Outside of their reserve role, Crisis can have some uses in non-Tau Sept armies by providing overwatch defense. Like their bigger brother the Y’varha, a squad of Flamer-equipped Crisis can be pretty terrifying for most things to charge- and when positioned correctly, they can also make nearby units unpleasant to do so as well. However, this does rely on the 8″ range of the Flamer, which is fairly short (and shorter still when being used to support things); it’s quite possible for the enemy to simply charge from 9″ or more out, denying you the ability to use the weapon- and for someone like Orks or Genestealer Cult, this is still a pretty reliable charge to make.
If you’re dealing with a big block of Crisis in reserve, your best defense is to simply not allow them to show up where they want to. Screening off the battlefield is easily done with a lot of units and you should be able to deny the enemy that critical 18″ range increment against your most valuable targets. (Note that this can be done even with a single “line” of models, as you can easily create 28″ of space between your important units and whatever chaff you are using to block off the field, which should be more than sufficient.)

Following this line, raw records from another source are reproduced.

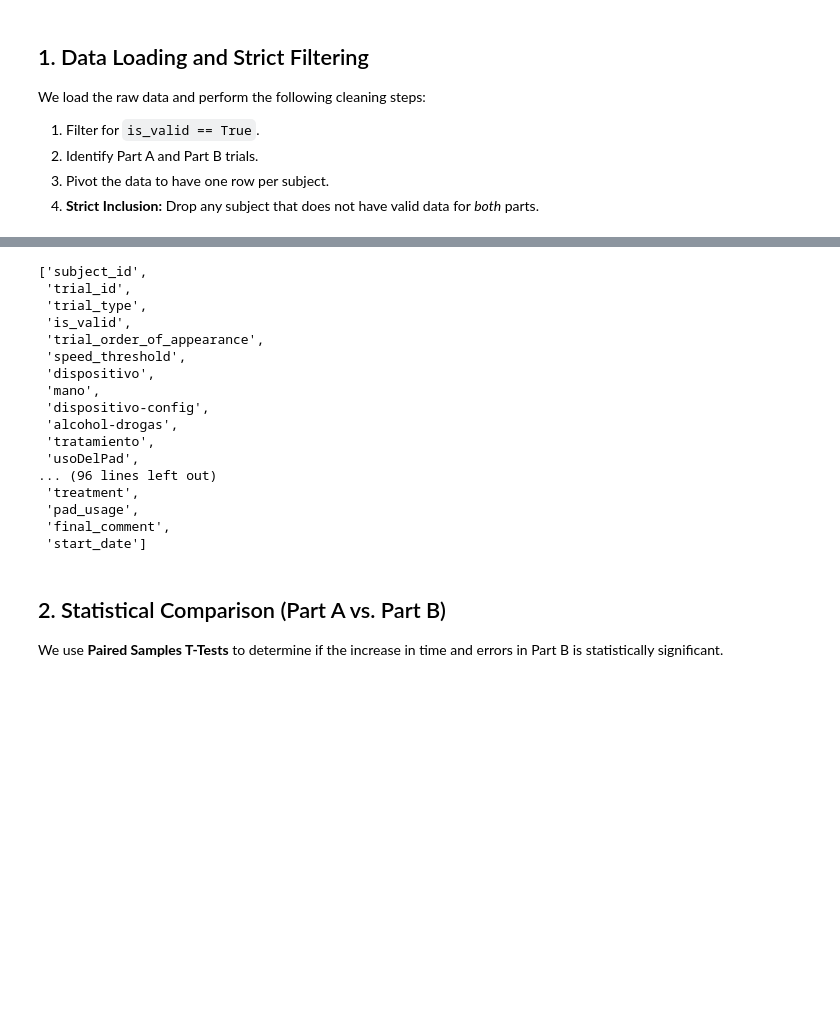
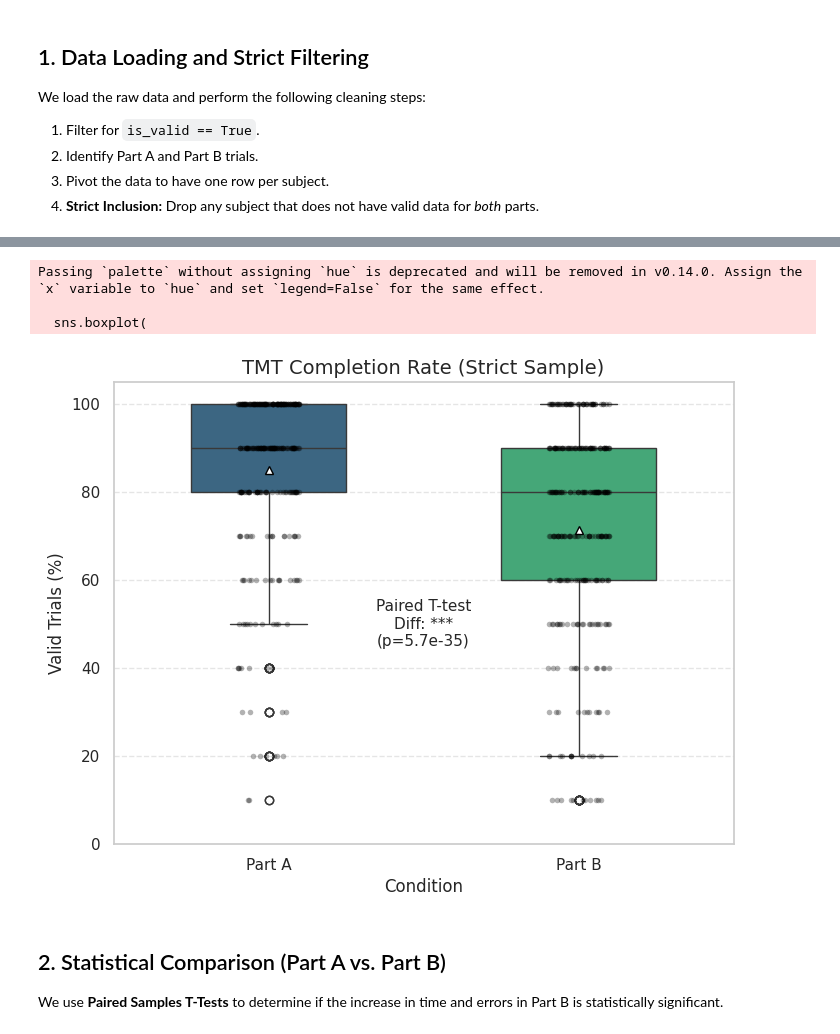
Before and after one commit to gianluca-capelo/datapruebas_analysis, a Jupyter notebook: notebooks/tmt_analysis.ipynb, the cells around one changed output, grey strips where cells are left out. Cells and saved outputs as stored; diff of their text form; code cells hidden in the pictures; blank space fills up the shorter version.

```diff
--- a/notebooks/tmt_analysis.ipynb
+++ b/notebooks/tmt_analysis.ipynb
@@ -100,23 +111,61 @@ Creating columns in Seconds (converted from ms)...
-# %%
-[i for i in df_raw.columns]
-# %% [output]
-['subject_id',
- 'trial_id',
- 'trial_type',
- 'is_valid',
- 'trial_order_of_appearance',
- 'speed_threshold',
- 'dispositivo',
- 'mano',
- 'dispositivo-config',
- 'alcohol-drogas',
- 'tratamiento',
- 'usoDelPad',
-... (96 lines left out)
- 'treatment',
- 'pad_usage',
- 'final_comment',
- 'start_date']
+# %%
+import matplotlib.pyplot as plt
+import seaborn as sns
+from scipy import stats
+
+# Preparar datos para seaborn (formato largo)
+melted_comp = df_tmt[['Pct_A', 'Pct_B']].reset_index().melt(
+    id_vars='subject_id',
+    var_name='Condition',
+    value_name='Completion_Rate'
+)
+melted_comp['Condition'] = melted_comp['Condition'].map({'Pct_A': 'Part A', 'Pct_B': 'Part B'})
+
+# Test estadístico
+t_stat, p_val = stats.ttest_rel(df_tmt['Pct_A'], df_tmt['Pct_B'])
+
+# Plot
+plt.figure(figsize=(8, 6))
+
+# A) Boxplot
+sns.boxplot(
+    data=melted_comp,
+    x='Condition',
+    y='Completion_Rate',
+    palette="viridis",
+    width=0.5,
+    showmeans=True,
+    meanprops={"marker":"^", "markerfacecolor":"white", "markeredgecolor":"black"}
+)
+
+# B) Stripplot (Puntos)
+sns.stripplot(
+    data=melted_comp,
+    x='Condition',
+    y='Completion_Rate',
+    color='black',
+    alpha=0.3,
+    jitter=True,
+    size=4
+)
+
+plt.title('TMT Completion Rate (Strict Sample)', fontsize=14)
+plt.ylabel('Valid Trials (%)')
+plt.ylim(0, 105) # Ajustado para que se vea desde abajo si hay gente con pocos trials
+plt.grid(axis='y', linestyle='--', alpha=0.5)
+
+# Texto estadístico
+sig_text = "***" if p_val < 0.001 else ("**" if p_val < 0.01 else ("*" if p_val < 0.05 else "ns"))
+plt.text(0.5, 50, f'Paired T-test\nDiff: {sig_text}\n(p={p_val:.1e})',
+         ha='center', va='center', fontsize=11,
+         bbox=dict(facecolor='white', alpha=0.9, boxstyle='round'))
+
+plt.show()
+# %% [output]
+Passing `palette` without assigning `hue` is deprecated and will be removed in v0.14.0. Assign the `x` variable to `hue` and set `legend=False` for the same effect.
+
+  sns.boxplot(
+[figure, added]
 # %% [markdown]
 ## 2. Statistical Comparison (Part A vs. Part B)
 
```
Also changed, not shown: parts of 9 cells of this notebook.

Once the Crisis are on the table, you’ll need to continue managing range as well as wearing away at them. Like with most battlesuits, you’ll have to chew through quite a few drones in order to do any real damage, so aim your guns at the surrounding units before turning to the Crisis themselves. Also, don’t underestimate how tough it can be to get rid of them, even once their drones are gone- T5/3+/W3 is not an easy profile to drag down, and you’ll have to deal with at least one model with a 2+ save as well, so don’t expect that a unit of six will fold up right away even to Lascannon fire or similar weapons. But neither is it excessively difficult to get through, so don’t be afraid to throw Bolters and Lasguns at them- those 3s will fail eventually, and every wound counts on an expensive unit like that.
Although I wouldn’t by any means call Crisis Suits a top-tier unit at this point, neither are they complete trash the way they used to be. I think most Tau players still might like them to be a bit better so that they returned to their old role as the mainstay of the army, but honestly that actually requires some very careful balancing on GW’s part, since any change to the price of the base chassis is only going to exacerbate the current issues with weapon imbalance and any change to the weapons will cascade outward to lots of other units in the codex. I’m happy enough with where things sit right now, even if it’s not perfect- the unit is good enough that no one is going to laugh at you for bringing them to a tournament, and even casual players will probably be able to get good mileage out of them in their games. Unit balance is never an absolute thing, and so long as nothing is getting pushed down too far in the bucket of choices, I say let it ride. Besides, it’s been a long time since Fire Warriors were any good at all, so perhaps let’s all just bask in that fact for a bit and accept things the way they are.
As always, remember that you can get your wargaming supplies at great discounts every day from the Frontline Gaming store, whether you’re looking to start a new army or expand an existing one.